I haven’t discussed my history as a sex worker so far on this blog, but it’s only five entries old – give me time and believe me I will! But today I stumbled this timely reminder of why I must be careful to ensure my anonymity on my blog. I’m not a teacher and don’t plan on ever being a teacher (but, hey, lots of things have happened in my life that I never planned on), but I do have a professional career these days and I hope to be employed by other companies in the future. Already I half-worry sometimes that the truth about my previous employment will somehow become public and create scandals. I am really not that important in my industry – I’m not in the public eye and I don’t work with children – but the media does like to run a nice “Journalist’s shameful past as a stripper!” or “Policewoman moonlighted as hooker!” story. I don’t want to be one of them.
Sadly, I think Petro was either hopelessly naive or intentionally provocative when she says, “I continued to write and began publishing stories and articles about my former occupation. I wrote without pseudonym or apology, feeling it my Constitutional as well as human right to not have to hide my identity or suppress my opinion.” It’s one of those things that ought to be true but just plain isn’t. Because, as she also says in her article, “Once a sex worker, always a whore.”
It seems to me to be one of those things that society deems to be unforgiveable (I say “unforgiveable” although I don’t believe that sex work is something which needs to be “forgiven”). You can be a recovering alcoholic, a rehabilitated drug addict, a former kleptomaniac, an ex-con or an ex evangelic pastor and expect society to give you a fair go. I’m not saying these people shouldn’t be given a fair go – of course they should. But, unlike petty crime or drug addiction, sex work stains you forever. The only societally accepted picture of a redeemed prostitute is a woman who was somehow manipulated into sex work who bravely fought to escape. A woman who chose to enter the industry of her own volition and chose to leave of her own volition? Impossible.
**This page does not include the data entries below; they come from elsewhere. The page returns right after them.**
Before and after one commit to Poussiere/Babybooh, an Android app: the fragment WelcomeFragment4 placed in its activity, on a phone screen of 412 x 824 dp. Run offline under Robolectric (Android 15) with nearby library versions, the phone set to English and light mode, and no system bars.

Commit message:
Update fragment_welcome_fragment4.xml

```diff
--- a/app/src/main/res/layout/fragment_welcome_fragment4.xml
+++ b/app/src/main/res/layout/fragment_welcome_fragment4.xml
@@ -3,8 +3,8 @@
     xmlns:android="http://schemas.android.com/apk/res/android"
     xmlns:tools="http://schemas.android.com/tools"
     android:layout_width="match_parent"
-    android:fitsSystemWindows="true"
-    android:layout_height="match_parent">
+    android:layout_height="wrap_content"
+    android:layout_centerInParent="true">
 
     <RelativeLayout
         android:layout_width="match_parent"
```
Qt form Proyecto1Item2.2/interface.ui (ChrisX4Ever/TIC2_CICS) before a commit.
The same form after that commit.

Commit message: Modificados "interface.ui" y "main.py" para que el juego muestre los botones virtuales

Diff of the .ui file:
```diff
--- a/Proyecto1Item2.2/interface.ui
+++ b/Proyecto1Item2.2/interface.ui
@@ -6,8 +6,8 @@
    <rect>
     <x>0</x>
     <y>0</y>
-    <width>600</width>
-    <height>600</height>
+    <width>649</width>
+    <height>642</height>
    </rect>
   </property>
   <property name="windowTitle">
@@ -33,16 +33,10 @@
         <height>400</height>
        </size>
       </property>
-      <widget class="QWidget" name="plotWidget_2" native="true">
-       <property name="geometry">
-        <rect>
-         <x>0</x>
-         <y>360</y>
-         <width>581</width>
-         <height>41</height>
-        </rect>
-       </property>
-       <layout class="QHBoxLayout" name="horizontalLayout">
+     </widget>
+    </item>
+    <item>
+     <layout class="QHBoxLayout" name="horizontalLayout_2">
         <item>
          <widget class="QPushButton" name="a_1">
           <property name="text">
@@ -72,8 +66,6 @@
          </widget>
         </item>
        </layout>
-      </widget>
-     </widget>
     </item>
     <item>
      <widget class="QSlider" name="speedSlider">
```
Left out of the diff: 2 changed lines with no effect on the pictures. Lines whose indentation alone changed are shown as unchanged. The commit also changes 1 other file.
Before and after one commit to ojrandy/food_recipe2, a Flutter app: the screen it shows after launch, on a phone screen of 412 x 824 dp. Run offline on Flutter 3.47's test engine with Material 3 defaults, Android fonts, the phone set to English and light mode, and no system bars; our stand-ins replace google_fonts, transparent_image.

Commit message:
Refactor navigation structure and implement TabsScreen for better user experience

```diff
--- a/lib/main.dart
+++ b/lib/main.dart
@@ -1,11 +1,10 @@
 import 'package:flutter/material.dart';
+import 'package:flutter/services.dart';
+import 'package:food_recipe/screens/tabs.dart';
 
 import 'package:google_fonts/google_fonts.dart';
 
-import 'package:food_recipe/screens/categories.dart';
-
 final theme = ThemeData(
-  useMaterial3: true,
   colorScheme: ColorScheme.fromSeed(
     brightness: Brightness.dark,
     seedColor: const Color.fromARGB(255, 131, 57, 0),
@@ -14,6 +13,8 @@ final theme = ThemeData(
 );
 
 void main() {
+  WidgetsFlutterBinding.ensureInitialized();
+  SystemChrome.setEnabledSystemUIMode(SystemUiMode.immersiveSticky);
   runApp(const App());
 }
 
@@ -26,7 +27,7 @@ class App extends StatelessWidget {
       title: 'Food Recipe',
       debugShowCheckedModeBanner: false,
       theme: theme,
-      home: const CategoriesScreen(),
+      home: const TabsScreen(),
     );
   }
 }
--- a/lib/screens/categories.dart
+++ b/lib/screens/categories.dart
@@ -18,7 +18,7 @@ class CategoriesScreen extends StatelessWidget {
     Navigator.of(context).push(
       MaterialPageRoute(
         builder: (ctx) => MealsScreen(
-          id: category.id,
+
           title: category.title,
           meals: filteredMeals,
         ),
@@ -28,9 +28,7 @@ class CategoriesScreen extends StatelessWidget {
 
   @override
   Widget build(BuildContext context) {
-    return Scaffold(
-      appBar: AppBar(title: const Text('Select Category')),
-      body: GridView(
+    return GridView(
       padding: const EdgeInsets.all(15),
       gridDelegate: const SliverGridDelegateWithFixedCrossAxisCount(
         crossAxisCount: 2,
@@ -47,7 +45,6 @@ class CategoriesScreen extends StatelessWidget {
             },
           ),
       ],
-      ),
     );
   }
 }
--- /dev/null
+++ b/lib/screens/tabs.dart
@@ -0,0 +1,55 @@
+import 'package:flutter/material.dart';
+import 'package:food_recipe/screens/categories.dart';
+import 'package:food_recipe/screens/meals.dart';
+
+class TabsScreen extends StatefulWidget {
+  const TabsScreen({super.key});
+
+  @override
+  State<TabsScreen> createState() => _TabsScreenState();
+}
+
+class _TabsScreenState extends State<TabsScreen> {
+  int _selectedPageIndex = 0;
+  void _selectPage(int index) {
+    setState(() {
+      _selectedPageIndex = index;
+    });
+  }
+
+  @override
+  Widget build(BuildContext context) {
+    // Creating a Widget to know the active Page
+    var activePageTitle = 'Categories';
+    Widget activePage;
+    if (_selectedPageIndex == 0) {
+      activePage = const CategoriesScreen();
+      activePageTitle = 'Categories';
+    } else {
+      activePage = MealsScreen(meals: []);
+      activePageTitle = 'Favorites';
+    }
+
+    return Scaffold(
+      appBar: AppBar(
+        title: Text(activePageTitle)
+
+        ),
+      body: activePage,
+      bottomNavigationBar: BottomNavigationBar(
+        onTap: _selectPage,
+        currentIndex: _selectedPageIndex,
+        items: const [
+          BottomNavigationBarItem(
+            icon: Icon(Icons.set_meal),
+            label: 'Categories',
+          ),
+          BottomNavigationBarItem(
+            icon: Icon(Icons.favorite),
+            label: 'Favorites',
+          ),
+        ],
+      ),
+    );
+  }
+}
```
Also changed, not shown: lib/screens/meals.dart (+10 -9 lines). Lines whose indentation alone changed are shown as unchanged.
She made bad choices, was a nympho, stupid, insane, self-destructive, possibly feeding a drug habit…
A few weeks after I started working at a brothel, one of my friends said to me, “You know, even if you quit working tomorrow, you’re always going to be an ex-prostitute now.” This is true, and you know what? I’m pretty proud of that fact. But I don’t need it destroying my future employment options.